AST, CalComp Join Forces on Workstations : Technology: The new PC product is an attempt to enter a market long dominated by other companies.


Two Orange County computer companies, AST Research Inc. in Irvine and CalComp Inc. in Anaheim, said Thursday that they have formed a strategic relationship and are launching a new line of engineering workstations.

The first product from this strategic relationship is Medallion, a workstation for the computer-aided design marketplace. More co-designed products are expected to follow, the companies said.

The workstation product, which will carry the names of both companies, is AST’s first concerted attempt to use PC technology to crack the stronghold of low-end computer workstations based on the rival technology standard, said Dan Sheppard, AST director of product marketing. The rival standard, known as reduced instruction set computing (RISC), uses a different architecture that has certain speed advantages over traditional PC technology.


The dominant players in the $3-billion technical workstation market are RISC vendors such as Sun Microsystems, Hewlett-Packard Co., International Business Machines Corp. and Digital Equipment Corp.

“We’re pleased this is a relationship with a neighboring company,” said William Conlin, president of CalComp. “It could develop into an important strategic relationship.”

Such alliances are becoming more frequent in the industry, such as the alliance in July between IBM and Apple Computer Inc. to design next-generation personal computers, Conlin said.

The industry alliances are tacit admissions that no single company can keep up with the pace of technological change alone and that strategic alliances are necessary to leapfrog the competition, Conlin said.

“This is the first time AST has gone out with more than one company label on a product,” AST’s Sheppard said. “We are not in the high-end graphics business and they are not computer makers, so it was a good match.”

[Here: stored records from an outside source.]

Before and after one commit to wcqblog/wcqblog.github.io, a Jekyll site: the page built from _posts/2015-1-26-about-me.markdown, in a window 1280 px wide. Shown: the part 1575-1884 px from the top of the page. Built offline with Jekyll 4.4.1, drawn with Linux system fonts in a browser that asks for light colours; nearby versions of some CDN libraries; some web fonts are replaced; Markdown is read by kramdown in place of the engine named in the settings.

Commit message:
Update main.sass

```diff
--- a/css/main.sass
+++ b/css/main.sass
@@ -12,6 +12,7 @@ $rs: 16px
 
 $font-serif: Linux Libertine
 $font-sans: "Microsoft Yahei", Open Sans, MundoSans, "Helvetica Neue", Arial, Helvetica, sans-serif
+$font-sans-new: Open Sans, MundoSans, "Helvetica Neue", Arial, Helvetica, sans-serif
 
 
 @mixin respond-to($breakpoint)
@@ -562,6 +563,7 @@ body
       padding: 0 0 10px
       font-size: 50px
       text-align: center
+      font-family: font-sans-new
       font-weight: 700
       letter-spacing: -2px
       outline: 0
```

The relationship emerged several months ago when CalComp officials approached AST after they learned it was developing a workstation. CalComp contributed its digitizer technology, which scans images into a computer’s memory, its graphics hardware and video monitor to the AST-designed machine.


The Medallion computer, based on Intel Corp.’s most powerful microprocessor and CalComp’s graphical user interface, will sell for $8,995, compared to similar workstations selling for $12,000 to $14,000, Sheppard said.

The Medallion was designed to be compatible with AutoCAD, the popular engineering software made by AutoDesk Inc. Unlike the RISC machines, which are based on variations of the Unix operating system, the AST workstation is based on industry standard MS-DOS operating system for PCs.

Diane Falconer, a product manager for rival Sun Microsystems in Mountain View, declined to comment on the AST machine. But she said PC makers have generally been losing ground to workstation vendors as prices come down on the workstations and they become viable alternatives to PC networks.

Workstations, with faster processing speeds and built-in high-resolution graphics, are more useful in number-crunching applications and when several programs run simultaneously.